[[ Task input open ]]

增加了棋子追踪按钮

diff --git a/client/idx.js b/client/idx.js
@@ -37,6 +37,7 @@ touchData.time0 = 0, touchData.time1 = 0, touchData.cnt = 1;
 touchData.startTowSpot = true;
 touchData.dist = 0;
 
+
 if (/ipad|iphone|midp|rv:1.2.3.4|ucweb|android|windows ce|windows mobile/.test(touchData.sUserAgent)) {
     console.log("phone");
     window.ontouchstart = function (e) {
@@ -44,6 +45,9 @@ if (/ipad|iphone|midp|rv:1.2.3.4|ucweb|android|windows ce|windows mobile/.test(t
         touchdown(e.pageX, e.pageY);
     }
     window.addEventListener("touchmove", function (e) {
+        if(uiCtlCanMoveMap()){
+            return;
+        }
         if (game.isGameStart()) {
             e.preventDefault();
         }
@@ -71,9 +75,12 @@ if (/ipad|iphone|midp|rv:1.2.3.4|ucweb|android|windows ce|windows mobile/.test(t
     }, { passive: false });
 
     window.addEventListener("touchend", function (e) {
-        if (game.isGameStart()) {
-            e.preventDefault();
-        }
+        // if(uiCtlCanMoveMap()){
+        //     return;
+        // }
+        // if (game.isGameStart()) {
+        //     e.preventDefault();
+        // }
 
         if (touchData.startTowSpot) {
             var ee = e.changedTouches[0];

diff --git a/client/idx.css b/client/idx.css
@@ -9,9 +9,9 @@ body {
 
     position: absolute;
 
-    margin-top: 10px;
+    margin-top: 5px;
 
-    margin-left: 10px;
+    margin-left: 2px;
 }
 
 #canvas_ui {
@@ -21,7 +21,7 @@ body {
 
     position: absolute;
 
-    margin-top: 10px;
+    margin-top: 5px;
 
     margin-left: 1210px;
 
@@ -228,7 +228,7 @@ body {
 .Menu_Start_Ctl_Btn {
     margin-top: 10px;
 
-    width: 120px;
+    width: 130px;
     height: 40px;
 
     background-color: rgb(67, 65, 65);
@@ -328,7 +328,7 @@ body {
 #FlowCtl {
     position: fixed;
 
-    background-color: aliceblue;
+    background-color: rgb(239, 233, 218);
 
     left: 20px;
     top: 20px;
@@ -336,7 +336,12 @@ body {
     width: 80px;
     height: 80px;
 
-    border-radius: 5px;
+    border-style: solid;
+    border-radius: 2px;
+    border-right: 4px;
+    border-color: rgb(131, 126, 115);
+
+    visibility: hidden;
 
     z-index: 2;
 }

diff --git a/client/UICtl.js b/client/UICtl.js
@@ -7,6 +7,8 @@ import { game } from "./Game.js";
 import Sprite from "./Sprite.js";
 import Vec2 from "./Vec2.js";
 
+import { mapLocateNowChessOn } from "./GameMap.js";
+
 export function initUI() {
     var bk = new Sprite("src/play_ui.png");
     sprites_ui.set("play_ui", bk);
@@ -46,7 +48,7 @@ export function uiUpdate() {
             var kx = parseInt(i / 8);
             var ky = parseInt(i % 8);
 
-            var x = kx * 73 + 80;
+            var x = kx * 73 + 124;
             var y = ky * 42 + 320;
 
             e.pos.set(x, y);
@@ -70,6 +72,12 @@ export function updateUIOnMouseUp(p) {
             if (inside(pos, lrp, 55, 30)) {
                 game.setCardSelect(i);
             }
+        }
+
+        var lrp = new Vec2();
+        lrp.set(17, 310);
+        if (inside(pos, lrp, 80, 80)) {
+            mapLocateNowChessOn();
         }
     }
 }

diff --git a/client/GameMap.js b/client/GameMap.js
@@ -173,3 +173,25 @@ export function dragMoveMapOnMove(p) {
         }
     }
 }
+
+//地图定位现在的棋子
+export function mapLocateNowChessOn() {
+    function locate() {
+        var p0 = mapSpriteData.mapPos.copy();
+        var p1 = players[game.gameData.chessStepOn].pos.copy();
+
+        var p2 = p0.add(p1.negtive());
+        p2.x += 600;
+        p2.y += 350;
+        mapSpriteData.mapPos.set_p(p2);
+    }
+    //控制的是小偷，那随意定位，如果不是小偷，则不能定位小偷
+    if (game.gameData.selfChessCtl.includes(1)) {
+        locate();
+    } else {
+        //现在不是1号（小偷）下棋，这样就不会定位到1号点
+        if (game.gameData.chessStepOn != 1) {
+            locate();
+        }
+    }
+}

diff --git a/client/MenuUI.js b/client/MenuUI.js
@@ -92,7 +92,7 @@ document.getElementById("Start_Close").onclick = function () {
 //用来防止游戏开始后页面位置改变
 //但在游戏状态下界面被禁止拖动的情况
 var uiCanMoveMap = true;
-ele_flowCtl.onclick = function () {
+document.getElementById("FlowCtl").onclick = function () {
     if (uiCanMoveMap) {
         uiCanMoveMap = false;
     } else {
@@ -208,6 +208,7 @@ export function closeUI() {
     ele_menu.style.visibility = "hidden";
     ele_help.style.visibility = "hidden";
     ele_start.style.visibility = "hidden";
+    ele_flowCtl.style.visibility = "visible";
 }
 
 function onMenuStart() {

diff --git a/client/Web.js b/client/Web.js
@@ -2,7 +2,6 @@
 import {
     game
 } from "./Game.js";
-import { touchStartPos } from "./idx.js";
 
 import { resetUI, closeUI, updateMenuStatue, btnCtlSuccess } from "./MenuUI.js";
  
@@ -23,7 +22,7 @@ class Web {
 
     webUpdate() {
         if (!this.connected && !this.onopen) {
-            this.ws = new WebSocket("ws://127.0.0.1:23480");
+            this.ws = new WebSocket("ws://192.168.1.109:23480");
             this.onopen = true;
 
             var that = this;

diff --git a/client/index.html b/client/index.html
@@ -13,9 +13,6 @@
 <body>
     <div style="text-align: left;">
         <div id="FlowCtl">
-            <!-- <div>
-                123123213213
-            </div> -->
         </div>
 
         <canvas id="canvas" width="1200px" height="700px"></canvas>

[[ Task input closed ]]

**Your instructions**
Would you restate every record word for word?

**Solution for this problem**
增加了棋子追踪按钮

diff --git a/client/idx.js b/client/idx.js
@@ -37,6 +37,7 @@ touchData.time0 = 0, touchData.time1 = 0, touchData.cnt = 1;
 touchData.startTowSpot = true;
 touchData.dist = 0;
 
+
 if (/ipad|iphone|midp|rv:1.2.3.4|ucweb|android|windows ce|windows mobile/.test(touchData.sUserAgent)) {
     console.log("phone");
     window.ontouchstart = function (e) {
@@ -44,6 +45,9 @@ if (/ipad|iphone|midp|rv:1.2.3.4|ucweb|android|windows ce|windows mobile/.test(t
         touchdown(e.pageX, e.pageY);
     }
     window.addEventListener("touchmove", function (e) {
+        if(uiCtlCanMoveMap()){
+            return;
+        }
         if (game.isGameStart()) {
             e.preventDefault();
         }
@@ -71,9 +75,12 @@ if (/ipad|iphone|midp|rv:1.2.3.4|ucweb|android|windows ce|windows mobile/.test(t
     }, { passive: false });
 
     window.addEventListener("touchend", function (e) {
-        if (game.isGameStart()) {
-            e.preventDefault();
-        }
+        // if(uiCtlCanMoveMap()){
+        //     return;
+        // }
+        // if (game.isGameStart()) {
+        //     e.preventDefault();
+        // }
 
         if (touchData.startTowSpot) {
             var ee = e.changedTouches[0];

diff --git a/client/idx.css b/client/idx.css
@@ -9,9 +9,9 @@ body {
 
     position: absolute;
 
-    margin-top: 10px;
+    margin-top: 5px;
 
-    margin-left: 10px;
+    margin-left: 2px;
 }
 
 #canvas_ui {
@@ -21,7 +21,7 @@ body {
 
     position: absolute;
 
-    margin-top: 10px;
+    margin-top: 5px;
 
     margin-left: 1210px;
 
@@ -228,7 +228,7 @@ body {
 .Menu_Start_Ctl_Btn {
     margin-top: 10px;
 
-    width: 120px;
+    width: 130px;
     height: 40px;
 
     background-color: rgb(67, 65, 65);
@@ -328,7 +328,7 @@ body {
 #FlowCtl {
     position: fixed;
 
-    background-color: aliceblue;
+    background-color: rgb(239, 233, 218);
 
     left: 20px;
     top: 20px;
@@ -336,7 +336,12 @@ body {
     width: 80px;
     height: 80px;
 
-    border-radius: 5px;
+    border-style: solid;
+    border-radius: 2px;
+    border-right: 4px;
+    border-color: rgb(131, 126, 115);
+
+    visibility: hidden;
 
     z-index: 2;
 }

diff --git a/client/UICtl.js b/client/UICtl.js
@@ -7,6 +7,8 @@ import { game } from "./Game.js";
 import Sprite from "./Sprite.js";
 import Vec2 from "./Vec2.js";
 
+import { mapLocateNowChessOn } from "./GameMap.js";
+
 export function initUI() {
     var bk = new Sprite("src/play_ui.png");
     sprites_ui.set("play_ui", bk);
@@ -46,7 +48,7 @@ export function uiUpdate() {
             var kx = parseInt(i / 8);
             var ky = parseInt(i % 8);
 
-            var x = kx * 73 + 80;
+            var x = kx * 73 + 124;
             var y = ky * 42 + 320;
 
             e.pos.set(x, y);
@@ -70,6 +72,12 @@ export function updateUIOnMouseUp(p) {
             if (inside(pos, lrp, 55, 30)) {
                 game.setCardSelect(i);
             }
+        }
+
+        var lrp = new Vec2();
+        lrp.set(17, 310);
+        if (inside(pos, lrp, 80, 80)) {
+            mapLocateNowChessOn();
         }
     }
 }

diff --git a/client/GameMap.js b/client/GameMap.js
@@ -173,3 +173,25 @@ export function dragMoveMapOnMove(p) {
         }
     }
 }
+
+//地图定位现在的棋子
+export function mapLocateNowChessOn() {
+    function locate() {
+        var p0 = mapSpriteData.mapPos.copy();
+        var p1 = players[game.gameData.chessStepOn].pos.copy();
+
+        var p2 = p0.add(p1.negtive());
+        p2.x += 600;
+        p2.y += 350;
+        mapSpriteData.mapPos.set_p(p2);
+    }
+    //控制的是小偷，那随意定位，如果不是小偷，则不能定位小偷
+    if (game.gameData.selfChessCtl.includes(1)) {
+        locate();
+    } else {
+        //现在不是1号（小偷）下棋，这样就不会定位到1号点
+        if (game.gameData.chessStepOn != 1) {
+            locate();
+        }
+    }
+}

diff --git a/client/MenuUI.js b/client/MenuUI.js
@@ -92,7 +92,7 @@ document.getElementById("Start_Close").onclick = function () {
 //用来防止游戏开始后页面位置改变
 //但在游戏状态下界面被禁止拖动的情况
 var uiCanMoveMap = true;
-ele_flowCtl.onclick = function () {
+document.getElementById("FlowCtl").onclick = function () {
     if (uiCanMoveMap) {
         uiCanMoveMap = false;
     } else {
@@ -208,6 +208,7 @@ export function closeUI() {
     ele_menu.style.visibility = "hidden";
     ele_help.style.visibility = "hidden";
     ele_start.style.visibility = "hidden";
+    ele_flowCtl.style.visibility = "visible";
 }
 
 function onMenuStart() {

diff --git a/client/Web.js b/client/Web.js
@@ -2,7 +2,6 @@
 import {
     game
 } from "./Game.js";
-import { touchStartPos } from "./idx.js";
 
 import { resetUI, closeUI, updateMenuStatue, btnCtlSuccess } from "./MenuUI.js";
  
@@ -23,7 +22,7 @@ class Web {
 
     webUpdate() {
         if (!this.connected && !this.onopen) {
-            this.ws = new WebSocket("ws://127.0.0.1:23480");
+            this.ws = new WebSocket("ws://192.168.1.109:23480");
             this.onopen = true;
 
             var that = this;

diff --git a/client/index.html b/client/index.html
@@ -13,9 +13,6 @@
 <body>
     <div style="text-align: left;">
         <div id="FlowCtl">
-            <!-- <div>
-                123123213213
-            </div> -->
         </div>
 
         <canvas id="canvas" width="1200px" height="700px"></canvas>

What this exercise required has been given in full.